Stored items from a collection
▬▬▬▬▬▬▬▬▬▬

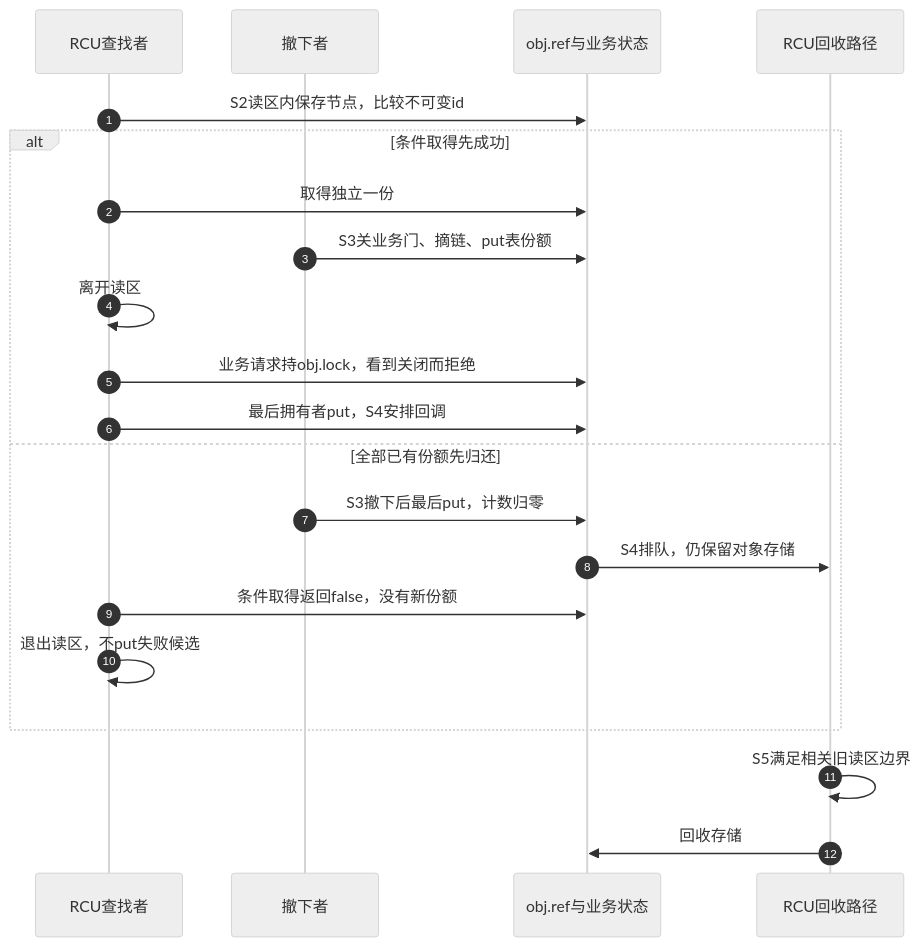
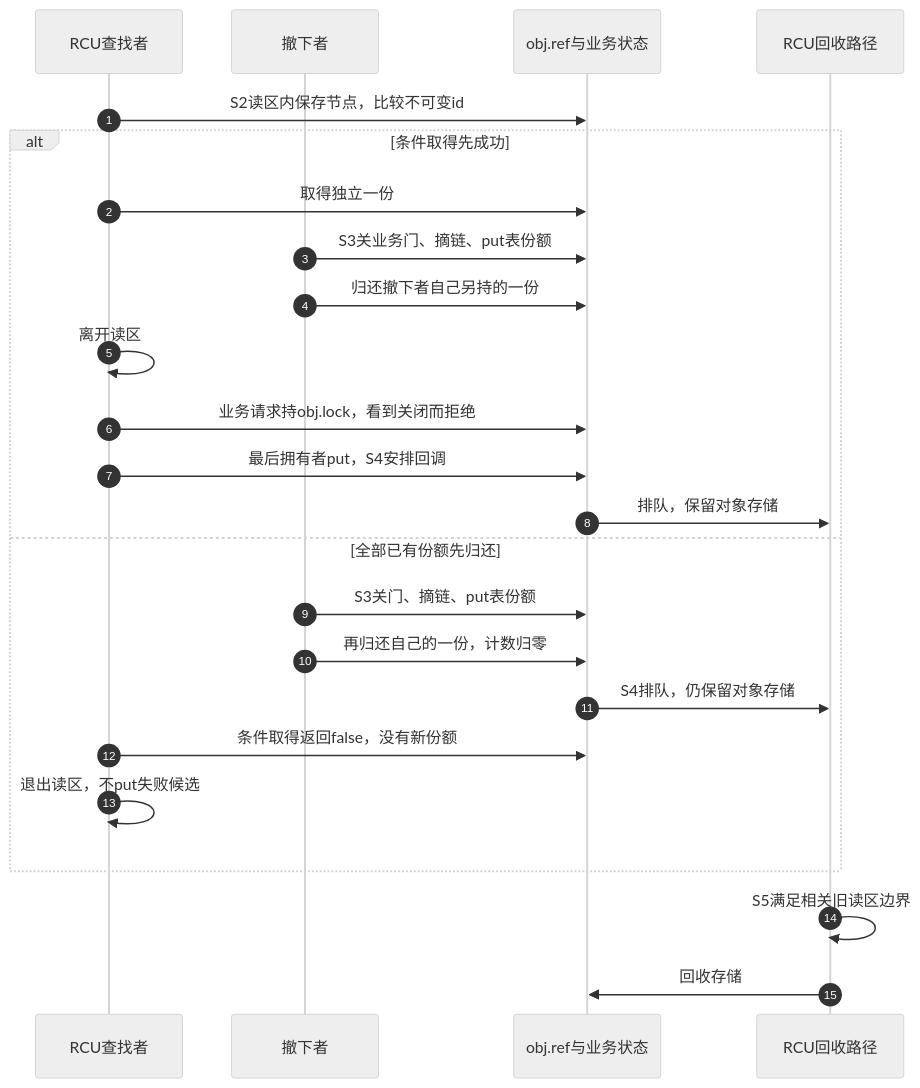
One commit to FormingSystem/linux_note changed the second of 2 diagrams in knowledge/linux/object_lifetime/kref/P25_RCU查找与业务关闭工程模板.md. Above: the diagram before and after it, drawn with Mermaid (neutral theme). The commit also changed other lines of this file, not shown here.

````diff
--- a/knowledge/linux/object_lifetime/kref/P25_RCU查找与业务关闭工程模板.md
+++ b/knowledge/linux/object_lifetime/kref/P25_RCU查找与业务关闭工程模板.md
@@ -46,23 +49,26 @@
 ```mermaid
 sequenceDiagram
     autonumber
     participant R as RCU查找者
     participant U as 撤下者
     participant O as obj.ref与业务状态
     participant C as RCU回收路径
     R->>O: S2读区内保存节点，比较不可变id
     alt 条件取得先成功
         R->>O: 取得独立一份
         U->>O: S3关业务门、摘链、put表份额
+        U->>O: 归还撤下者自己另持的一份
         R->>R: 离开读区
         R->>O: 业务请求持obj.lock，看到关闭而拒绝
         R->>O: 最后拥有者put，S4安排回调
+        O->>C: 排队，保留对象存储
     else 全部已有份额先归还
-        U->>O: S3撤下后最后put，计数归零
+        U->>O: S3关门、摘链、put表份额
+        U->>O: 再归还自己的一份，计数归零
         O->>C: S4排队，仍保留对象存储
         R->>O: 条件取得返回false，没有新份额
         R->>R: 退出读区，不put失败候选
     end
     C->>C: S5满足相关旧读区边界
     C->>O: 回收存储
 ```
````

▬▬▬▬▬▬▬▬▬▬

### WHAT THE EXERCISE ASKS
Find the lines above that hold "计数归零", then copy each of them.

### RESPONSE TO THIS TASK
-        U->>O: S3撤下后最后put，计数归零
+        U->>O: 再归还自己的一份，计数归零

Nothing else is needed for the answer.